SUPPLIED MATERIAL:
++++++

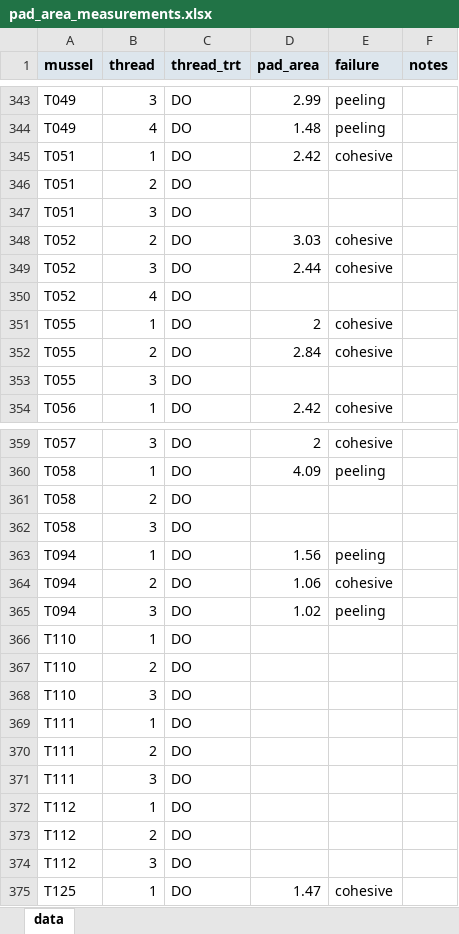
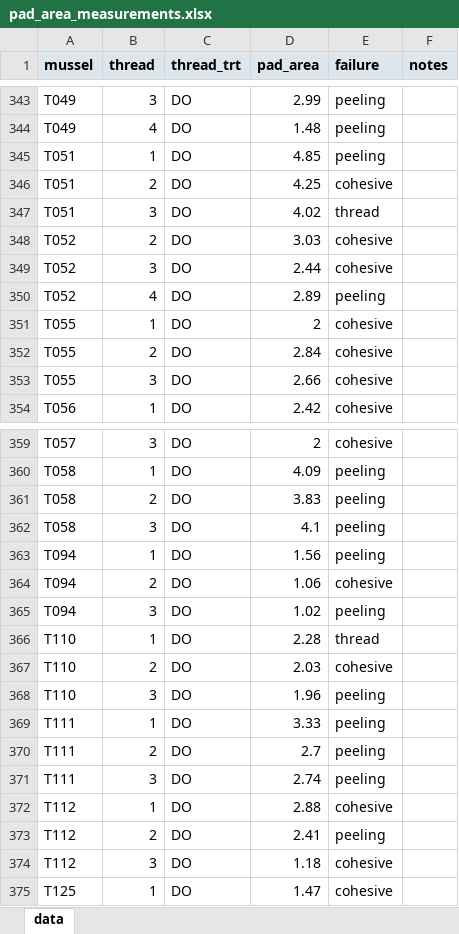
Before and after one commit to mattgeorgephd/PSMFC-mytilus-byssus-pilot, an Excel workbook: thread-strength/02_data/pad_area_measurements.xlsx, sheet data, drawn as a sheet; only a part is shown, gaps mark what is left out; values as stored, in another font and other column widths than the file's, no borders; the diff covers the shown part only; the diff names each change by its address in the sheet, - before the commit and + after, or states it on an @@ line.

Commit message:
thread run

```diff
--- a/thread-strength/02_data/pad_area_measurements.xlsx (sheet data)
+++ b/thread-strength/02_data/pad_area_measurements.xlsx (sheet data)
-D345 (pad_area): 2.42
+D345 (pad_area): 4.85
-E345 (failure): cohesive
+E345 (failure): peeling
-D346 (pad_area): (empty)
+D346 (pad_area): 4.25
-E346 (failure): (empty)
+E346 (failure): cohesive
-D347 (pad_area): (empty)
+D347 (pad_area): 4.02
-E347 (failure): (empty)
+E347 (failure): thread
-D350 (pad_area): (empty)
+D350 (pad_area): 2.89
-E350 (failure): (empty)
+E350 (failure): peeling
-D353 (pad_area): (empty)
+D353 (pad_area): 2.66
-E353 (failure): (empty)
+E353 (failure): cohesive
-D361 (pad_area): (empty)
+D361 (pad_area): 3.83
-E361:E362 (failure): (empty)
+E361:E362 (failure): peeling
-D362 (pad_area): (empty)
+D362 (pad_area): 4.1
-D366 (pad_area): (empty)
+D366 (pad_area): 2.28
-E366 (failure): (empty)
+E366 (failure): thread
-D367 (pad_area): (empty)
+D367 (pad_area): 2.03
-E367 (failure): (empty)
+E367 (failure): cohesive
-D368 (pad_area): (empty)
+D368 (pad_area): 1.96
-E368:E371 (failure): (empty)
+E368:E371 (failure): peeling
-D369 (pad_area): (empty)
+D369 (pad_area): 3.33
-D370 (pad_area): (empty)
+D370 (pad_area): 2.7
-D371 (pad_area): (empty)
+D371 (pad_area): 2.74
-D372 (pad_area): (empty)
+D372 (pad_area): 2.88
-E372 (failure): (empty)
+E372 (failure): cohesive
-D373 (pad_area): (empty)
+D373 (pad_area): 2.41
-E373 (failure): (empty)
+E373 (failure): peeling
-D374 (pad_area): (empty)
+D374 (pad_area): 1.18
-E374 (failure): (empty)
+E374 (failure): cohesive
```
Also changed, not shown: 131 edited cells elsewhere in this sheet, 24 other files.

++++++

WHAT TO PRODUCE: Set down the entries above again exactly, minus any image.

WRITTEN SOLUTION:
Before and after one commit to mattgeorgephd/PSMFC-mytilus-byssus-pilot, an Excel workbook: thread-strength/02_data/pad_area_measurements.xlsx, sheet data, drawn as a sheet; only a part is shown, gaps mark what is left out; values as stored, in another font and other column widths than the file's, no borders; the diff covers the shown part only; the diff names each change by its address in the sheet, - before the commit and + after, or states it on an @@ line.

Commit message:
thread run

```diff
--- a/thread-strength/02_data/pad_area_measurements.xlsx (sheet data)
+++ b/thread-strength/02_data/pad_area_measurements.xlsx (sheet data)
-D345 (pad_area): 2.42
+D345 (pad_area): 4.85
-E345 (failure): cohesive
+E345 (failure): peeling
-D346 (pad_area): (empty)
+D346 (pad_area): 4.25
-E346 (failure): (empty)
+E346 (failure): cohesive
-D347 (pad_area): (empty)
+D347 (pad_area): 4.02
-E347 (failure): (empty)
+E347 (failure): thread
-D350 (pad_area): (empty)
+D350 (pad_area): 2.89
-E350 (failure): (empty)
+E350 (failure): peeling
-D353 (pad_area): (empty)
+D353 (pad_area): 2.66
-E353 (failure): (empty)
+E353 (failure): cohesive
-D361 (pad_area): (empty)
+D361 (pad_area): 3.83
-E361:E362 (failure): (empty)
+E361:E362 (failure): peeling
-D362 (pad_area): (empty)
+D362 (pad_area): 4.1
-D366 (pad_area): (empty)
+D366 (pad_area): 2.28
-E366 (failure): (empty)
+E366 (failure): thread
-D367 (pad_area): (empty)
+D367 (pad_area): 2.03
-E367 (failure): (empty)
+E367 (failure): cohesive
-D368 (pad_area): (empty)
+D368 (pad_area): 1.96
-E368:E371 (failure): (empty)
+E368:E371 (failure): peeling
-D369 (pad_area): (empty)
+D369 (pad_area): 3.33
-D370 (pad_area): (empty)
+D370 (pad_area): 2.7
-D371 (pad_area): (empty)
+D371 (pad_area): 2.74
-D372 (pad_area): (empty)
+D372 (pad_area): 2.88
-E372 (failure): (empty)
+E372 (failure): cohesive
-D373 (pad_area): (empty)
+D373 (pad_area): 2.41
-E373 (failure): (empty)
+E373 (failure): peeling
-D374 (pad_area): (empty)
+D374 (pad_area): 1.18
-E374 (failure): (empty)
+E374 (failure): cohesive
```
Also changed, not shown: 131 edited cells elsewhere in this sheet, 24 other files.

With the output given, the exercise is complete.